Nanomaterials

Metalens may simplify generation and control of vacuum UV light

By Lisa McDonald / May 17, 2022
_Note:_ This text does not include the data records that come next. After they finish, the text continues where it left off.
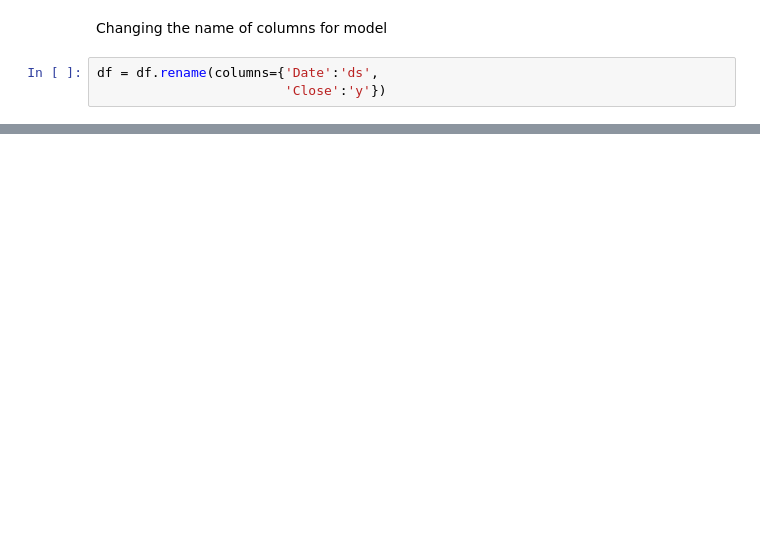
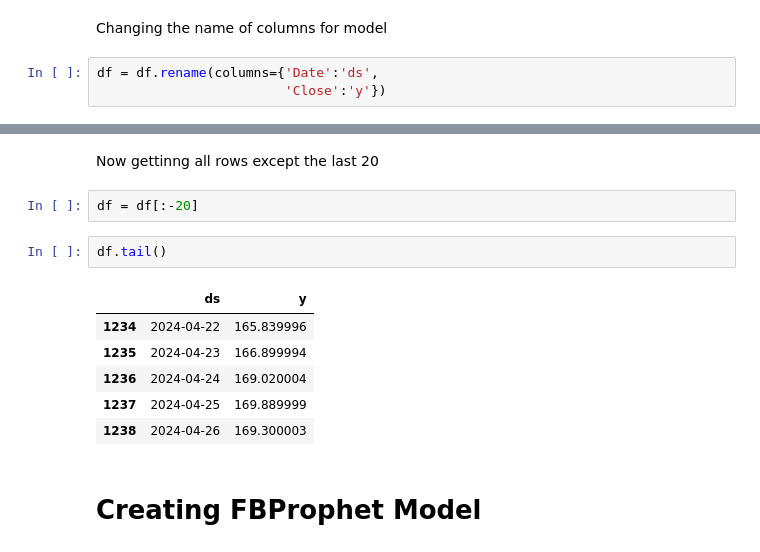
Before and after one commit to idriskhattak/Stock-Price-Prediction-Using-Facebook-Prophet, a Jupyter notebook: Main.ipynb, the cells around one changed output, grey strips where cells are left out. Cells and saved outputs as stored; diff of their text form; blank space fills up the shorter version.

```diff
--- a/Main.ipynb
+++ b/Main.ipynb
@@ -67,0 +68,15 @@ last
+# %% [markdown]
+Now gettinng all rows except the last 20
+# %%
+df = df[:-20]
+# %%
+df.tail()
+# %% [output]
+|  | ds | y |
+| 1234 | 2024-04-22 | 165.839996 |
+| 1235 | 2024-04-23 | 166.899994 |
+| 1236 | 2024-04-24 | 169.020004 |
+| 1237 | 2024-04-25 | 169.889999 |
+| 1238 | 2024-04-26 | 169.300003 |
+# %% [markdown]
+# Creating FBProphet Model
```
Also changed, not shown: parts of 11 cells of this notebook, 2 other files.
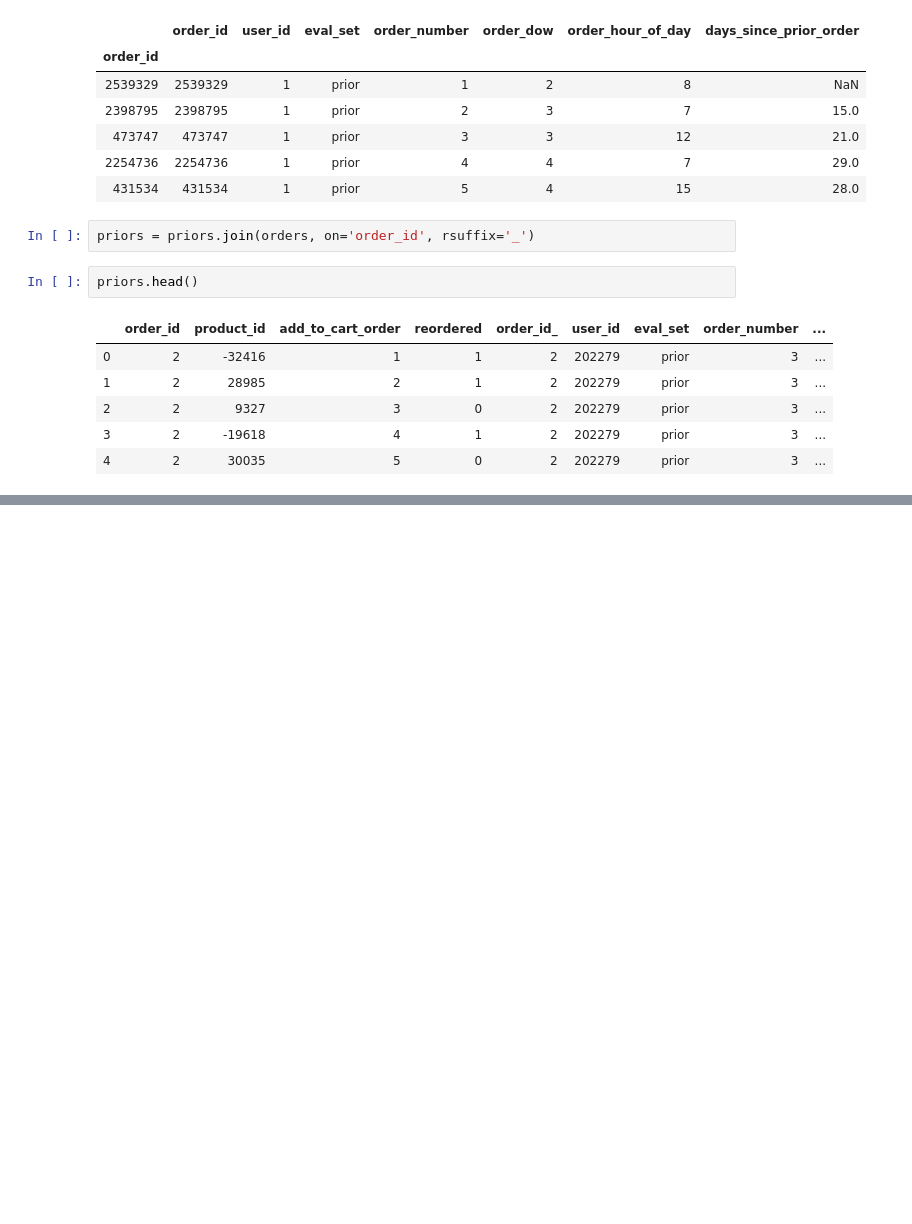
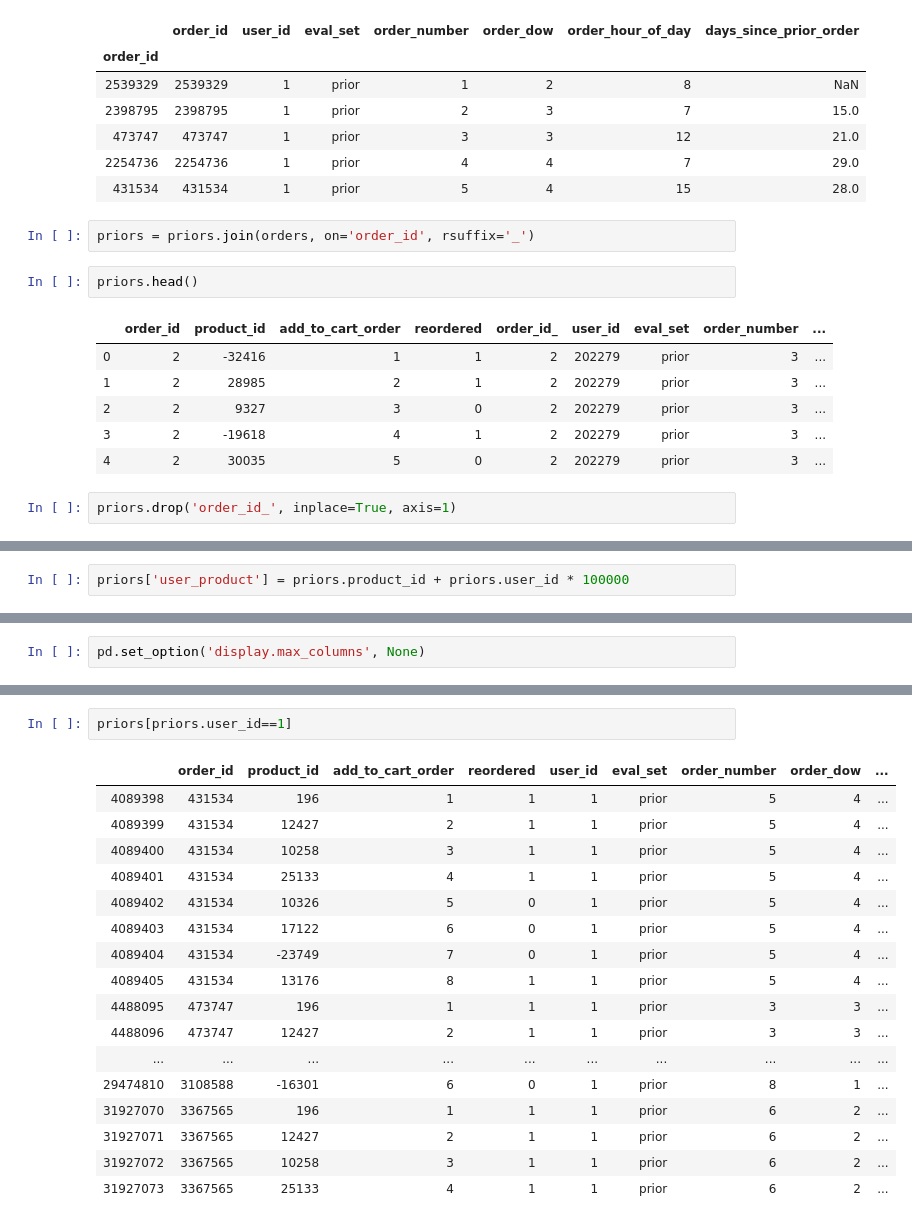
Before and after one commit to mozhumz/bigdata_demo_py, a Jupyter notebook: demoDay23_xgboost/example/Untitled.ipynb, the cells around one changed output, grey strips where cells are left out. Saved outputs shown, nothing was run; the diff lists cells and outputs as text; blank space fills up the shorter version.

```diff
--- a/demoDay23_xgboost/example/Untitled.ipynb
+++ b/demoDay23_xgboost/example/Untitled.ipynb
@@ -192,3 +192,5 @@ priors.head()
 | 2 | 2 | 9327 | 3 | 0 | 2 | 202279 | prior | 3 | ... |
 | 3 | 2 | -19618 | 4 | 1 | 2 | 202279 | prior | 3 | ... |
 | 4 | 2 | 30035 | 5 | 0 | 2 | 202279 | prior | 3 | ... |
+# %%
+priors.drop('order_id_', inplace=True, axis=1)
@@ -194,0 +273,2 @@ priors.head()
+# %%
+priors['user_product'] = priors.product_id + priors.user_id * 100000
@@ -194,0 +393,2 @@ priors.head()
+# %%
+pd.set_option('display.max_columns', None)
@@ -194,0 +427,20 @@ priors.head()
+# %%
+priors[priors.user_id==1]
+# %% [output]
+|  | order_id | product_id | add_to_cart_order | reordered | user_id | eval_set | order_number | order_dow | ... |
+| 4089398 | 431534 | 196 | 1 | 1 | 1 | prior | 5 | 4 | ... |
+| 4089399 | 431534 | 12427 | 2 | 1 | 1 | prior | 5 | 4 | ... |
+| 4089400 | 431534 | 10258 | 3 | 1 | 1 | prior | 5 | 4 | ... |
+| 4089401 | 431534 | 25133 | 4 | 1 | 1 | prior | 5 | 4 | ... |
+| 4089402 | 431534 | 10326 | 5 | 0 | 1 | prior | 5 | 4 | ... |
+| 4089403 | 431534 | 17122 | 6 | 0 | 1 | prior | 5 | 4 | ... |
+| 4089404 | 431534 | -23749 | 7 | 0 | 1 | prior | 5 | 4 | ... |
+| 4089405 | 431534 | 13176 | 8 | 1 | 1 | prior | 5 | 4 | ... |
+| 4488095 | 473747 | 196 | 1 | 1 | 1 | prior | 3 | 3 | ... |
+| 4488096 | 473747 | 12427 | 2 | 1 | 1 | prior | 3 | 3 | ... |
+| ... | ... | ... | ... | ... | ... | ... | ... | ... | ... |
+| 29474810 | 3108588 | -16301 | 6 | 0 | 1 | prior | 8 | 1 | ... |
+| 31927070 | 3367565 | 196 | 1 | 1 | 1 | prior | 6 | 2 | ... |
+| 31927071 | 3367565 | 12427 | 2 | 1 | 1 | prior | 6 | 2 | ... |
+| 31927072 | 3367565 | 10258 | 3 | 1 | 1 | prior | 6 | 2 | ... |
+| 31927073 | 3367565 | 25133 | 4 | 1 | 1 | prior | 6 | 2 | ... |
```
Also changed, not shown: parts of 49 cells of this notebook, 3 other files.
Vacuum UV light, while beneficial in biomedical and nanoprocessing applications, is difficult to generate and control using current methods. Researchers led by Rice University developed a metalens that can both generate and manipulate vacuum UV light.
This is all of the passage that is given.